Posted August 23, 2016
Among the country’s top 15 states in overall energy production, Arkansas had a more than 400 percent increase in natural gas output from 2005 through 2015 – thanks to safe hydraulic fracturing and horizontal drilling in shale and other tight-rock formations. By itself Arkansas accounted for 3.5 percent of U.S. gas production. In a real sense, the state is a snapshot of the U.S. energy renaissance, launched by fracking.
Click on the thumbnail for a two-page energy infographic for The Natural State.
On the consumption side, coal, natural gas and nuclear electric are the top fuels used by Arkansans in 2014, the U.S. Energy Information Administration says. The state’s net electricity generation in 2015 was led by natural gas (27 percent) and nuclear (26 percent). Arkansas truly represents the country’s shale energy production as well as the varied mix of energy needed to make state and local economies go.

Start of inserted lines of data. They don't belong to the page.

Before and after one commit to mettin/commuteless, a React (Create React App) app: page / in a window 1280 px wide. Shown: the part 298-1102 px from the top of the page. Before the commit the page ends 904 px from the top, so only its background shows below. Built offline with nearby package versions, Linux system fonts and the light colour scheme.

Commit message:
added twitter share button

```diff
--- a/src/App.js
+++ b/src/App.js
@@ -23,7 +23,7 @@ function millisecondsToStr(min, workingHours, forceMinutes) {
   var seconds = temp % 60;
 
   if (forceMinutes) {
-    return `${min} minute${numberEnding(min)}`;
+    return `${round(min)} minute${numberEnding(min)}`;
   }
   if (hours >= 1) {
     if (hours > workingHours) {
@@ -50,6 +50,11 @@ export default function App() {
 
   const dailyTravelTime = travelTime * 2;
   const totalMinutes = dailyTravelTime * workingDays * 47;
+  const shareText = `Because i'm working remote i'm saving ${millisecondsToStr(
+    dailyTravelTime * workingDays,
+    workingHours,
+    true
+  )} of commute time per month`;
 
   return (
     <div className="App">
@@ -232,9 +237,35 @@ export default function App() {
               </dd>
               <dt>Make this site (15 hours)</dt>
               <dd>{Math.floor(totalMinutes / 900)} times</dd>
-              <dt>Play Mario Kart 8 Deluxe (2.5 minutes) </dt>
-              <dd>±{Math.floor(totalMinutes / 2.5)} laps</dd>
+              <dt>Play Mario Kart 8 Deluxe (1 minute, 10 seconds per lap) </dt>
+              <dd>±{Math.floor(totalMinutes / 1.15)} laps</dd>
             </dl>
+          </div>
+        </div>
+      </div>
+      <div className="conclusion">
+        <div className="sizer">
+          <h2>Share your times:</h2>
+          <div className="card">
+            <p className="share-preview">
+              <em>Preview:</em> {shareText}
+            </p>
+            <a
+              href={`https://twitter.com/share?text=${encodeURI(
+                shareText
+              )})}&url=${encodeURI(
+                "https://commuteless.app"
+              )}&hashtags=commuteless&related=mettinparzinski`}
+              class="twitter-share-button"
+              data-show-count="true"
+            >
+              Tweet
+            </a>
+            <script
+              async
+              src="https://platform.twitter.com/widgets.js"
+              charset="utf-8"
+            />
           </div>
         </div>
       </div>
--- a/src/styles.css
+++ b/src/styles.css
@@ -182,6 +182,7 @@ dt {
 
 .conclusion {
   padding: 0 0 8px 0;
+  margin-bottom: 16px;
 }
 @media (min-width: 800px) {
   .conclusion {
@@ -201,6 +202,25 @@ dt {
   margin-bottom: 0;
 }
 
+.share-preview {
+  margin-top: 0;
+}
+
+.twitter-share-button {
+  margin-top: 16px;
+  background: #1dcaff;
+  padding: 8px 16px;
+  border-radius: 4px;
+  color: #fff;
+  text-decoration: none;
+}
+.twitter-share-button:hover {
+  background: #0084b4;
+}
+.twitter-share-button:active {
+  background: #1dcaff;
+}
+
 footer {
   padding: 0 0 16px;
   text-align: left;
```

The American energy revolution is a game-changer, making the U.S. the world’s leading producer of oil and natural gas, which has made the country more energy secure, helped the economy and lowered costs for consumers. At the same time increased use of cleaner-burning natural gas – from Arkansas and other states – is the main reason the U.S. leads the world in reducing energy-related carbon emissions.
Supporting and extending our energy revolution requires pro-development policies, illustrated on Page 2 of the infographic. Conversely, policies characterized by regulatory constraints would have negative impacts on energy, the economy and other areas.
Energy is essential for virtually every aspect of our daily lives. It powers national, state and local economies, gets us to work and goes into products we rely on for health and comfort. Safe, responsible energy development here at home is linked to national security as well as Americans’ individual prosperity and liberty – in Arkansas and all the 50 states of energy.
ABOUT THE AUTHOR
Mark Green joins API after spending 16 years as national editorial writer in the Washington Bureau of The Oklahoman newspaper. In all, he has been a reporter and editor for more than 30 years, including six years as sports editor at The Washington Times. He lives in Occoquan, Virginia, with his wife Pamela. Mark graduated from the University of Oklahoma with a degree in journalism and earned a masters in journalism and public affairs at American University. He's currently working on a masters in history at George Mason University, where he also teaches as an adjunct professor in the Communication Department.